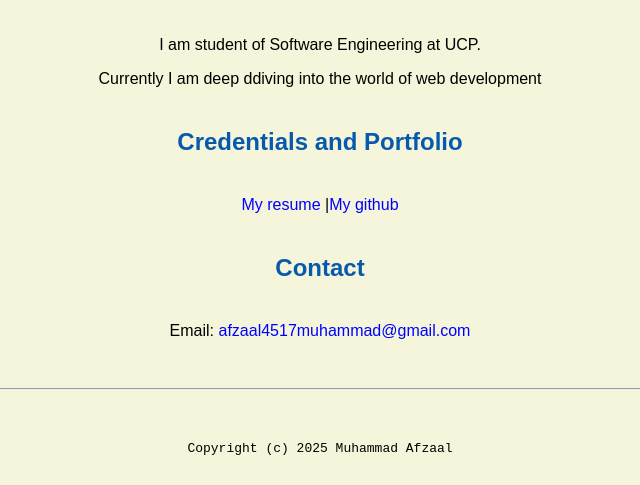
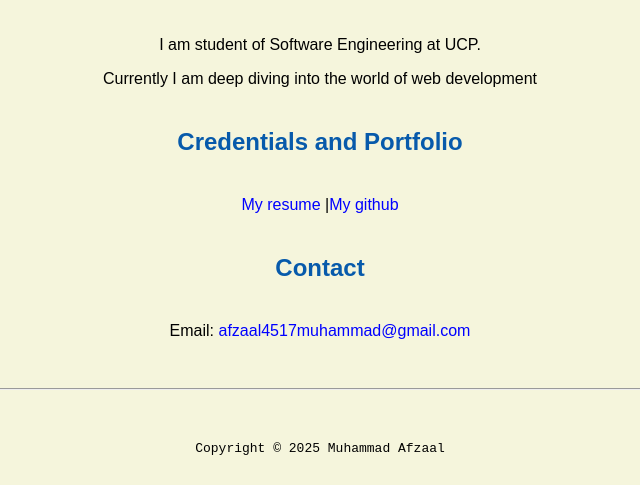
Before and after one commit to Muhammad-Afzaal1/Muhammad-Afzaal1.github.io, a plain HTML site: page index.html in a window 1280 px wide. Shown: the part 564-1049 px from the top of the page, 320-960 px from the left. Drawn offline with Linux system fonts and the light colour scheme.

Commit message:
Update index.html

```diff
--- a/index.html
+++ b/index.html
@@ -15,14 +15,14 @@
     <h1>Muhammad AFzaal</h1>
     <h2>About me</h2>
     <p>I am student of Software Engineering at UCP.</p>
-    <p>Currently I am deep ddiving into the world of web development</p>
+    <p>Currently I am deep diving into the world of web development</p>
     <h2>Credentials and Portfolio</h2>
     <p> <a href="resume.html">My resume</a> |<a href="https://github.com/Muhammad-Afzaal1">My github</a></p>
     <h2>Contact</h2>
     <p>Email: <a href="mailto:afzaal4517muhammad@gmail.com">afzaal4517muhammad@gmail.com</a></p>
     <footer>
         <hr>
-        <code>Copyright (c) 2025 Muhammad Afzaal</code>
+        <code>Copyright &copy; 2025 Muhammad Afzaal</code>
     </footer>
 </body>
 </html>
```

● ● ● ●

▶ TASK BRIEF
Please repeat all of the data exactly, excluding images.

▶ OUTPUT OF THE TASK
Before and after one commit to Muhammad-Afzaal1/Muhammad-Afzaal1.github.io, a plain HTML site: page index.html in a window 1280 px wide. Shown: the part 564-1049 px from the top of the page, 320-960 px from the left. Drawn offline with Linux system fonts and the light colour scheme.

Commit message:
Update index.html

```diff
--- a/index.html
+++ b/index.html
@@ -15,14 +15,14 @@
     <h1>Muhammad AFzaal</h1>
     <h2>About me</h2>
     <p>I am student of Software Engineering at UCP.</p>
-    <p>Currently I am deep ddiving into the world of web development</p>
+    <p>Currently I am deep diving into the world of web development</p>
     <h2>Credentials and Portfolio</h2>
     <p> <a href="resume.html">My resume</a> |<a href="https://github.com/Muhammad-Afzaal1">My github</a></p>
     <h2>Contact</h2>
     <p>Email: <a href="mailto:afzaal4517muhammad@gmail.com">afzaal4517muhammad@gmail.com</a></p>
     <footer>
         <hr>
-        <code>Copyright (c) 2025 Muhammad Afzaal</code>
+        <code>Copyright &copy; 2025 Muhammad Afzaal</code>
     </footer>
 </body>
 </html>
```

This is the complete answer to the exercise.